Are you feeling stressed? Take some deep breaths, close your eyes, and transport yourself to a peaceful place in your mind. Imagine how that place looks, feels, tastes, sounds, or smells. Relax there for a few minutes.

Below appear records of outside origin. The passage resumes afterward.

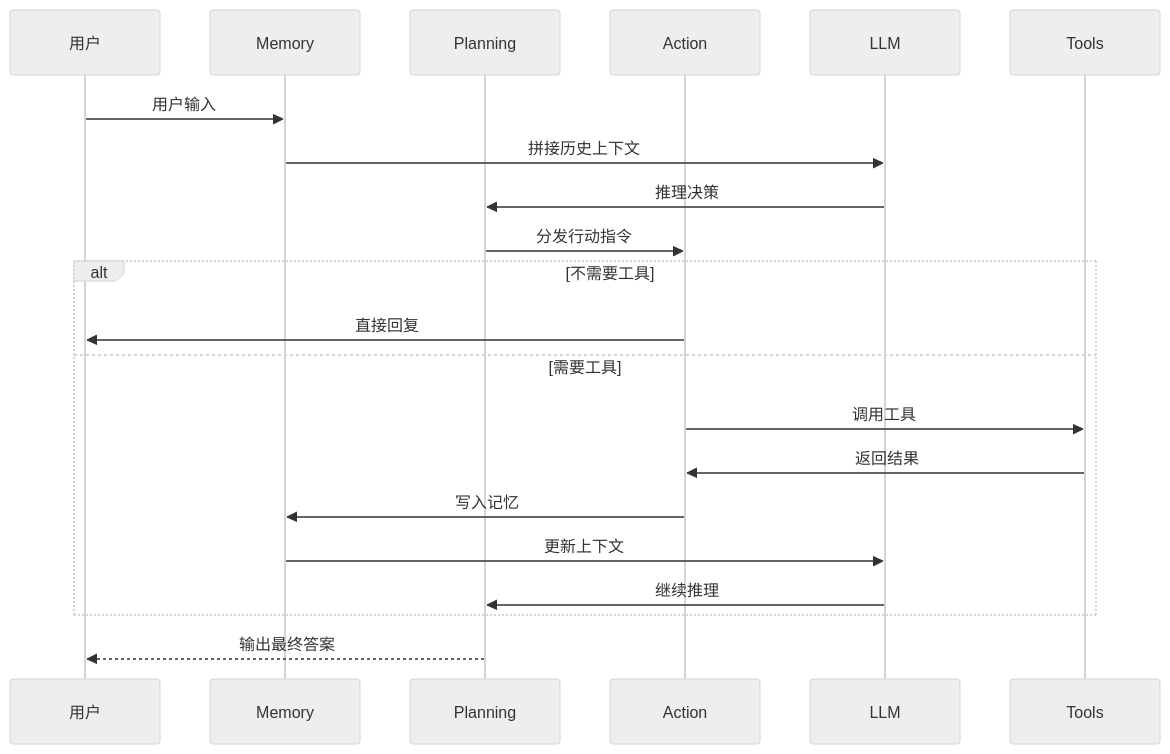
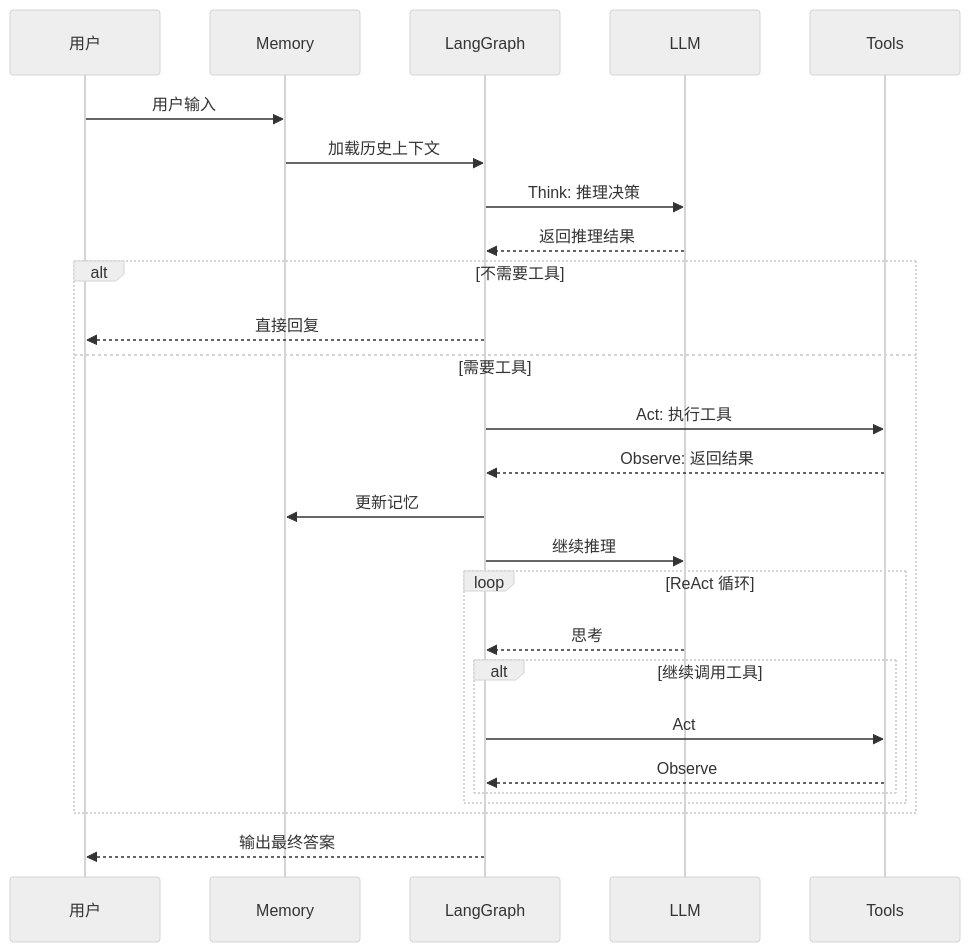
Before and after one commit to chain-engine/x-langchain: the second of 3 diagrams in README.md, drawn with Mermaid (neutral theme). The commit also changed other lines of this file, not shown here.

````diff
--- a/README.md
+++ b/README.md
@@ -240,24 +235,29 @@
 ```mermaid
 sequenceDiagram
     participant U as 用户
     participant M as Memory
-    participant P as Planning
-    participant A as Action
+    participant G as LangGraph
     participant L as LLM
     participant T as Tools
 
     U->>M: 用户输入
-    M->>L: 拼接历史上下文
-    L->>P: 推理决策
-    P->>A: 分发行动指令
+    M->>G: 加载历史上下文
+    G->>L: Think: 推理决策
+    L-->>G: 返回推理结果
     alt 不需要工具
-        A->>U: 直接回复
+        G-->>U: 直接回复
     else 需要工具
-        A->>T: 调用工具
-        T->>A: 返回结果
-        A->>M: 写入记忆
-        M->>L: 更新上下文
-        L->>P: 继续推理
+        G->>T: Act: 执行工具
+        T-->>G: Observe: 返回结果
+        G->>M: 更新记忆
+        G->>L: 继续推理
+        loop ReAct 循环
+            L-->>G: 思考
+            alt 继续调用工具
+                G->>T: Act
+                T-->>G: Observe
+            end
+        end
     end
-    P-->>U: 输出最终答案
+    G-->>U: 输出最终答案
 ```
````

Now, open your eyes and notice how you feel. Do you feel more relaxed? If you do, that’s guided imagery in action.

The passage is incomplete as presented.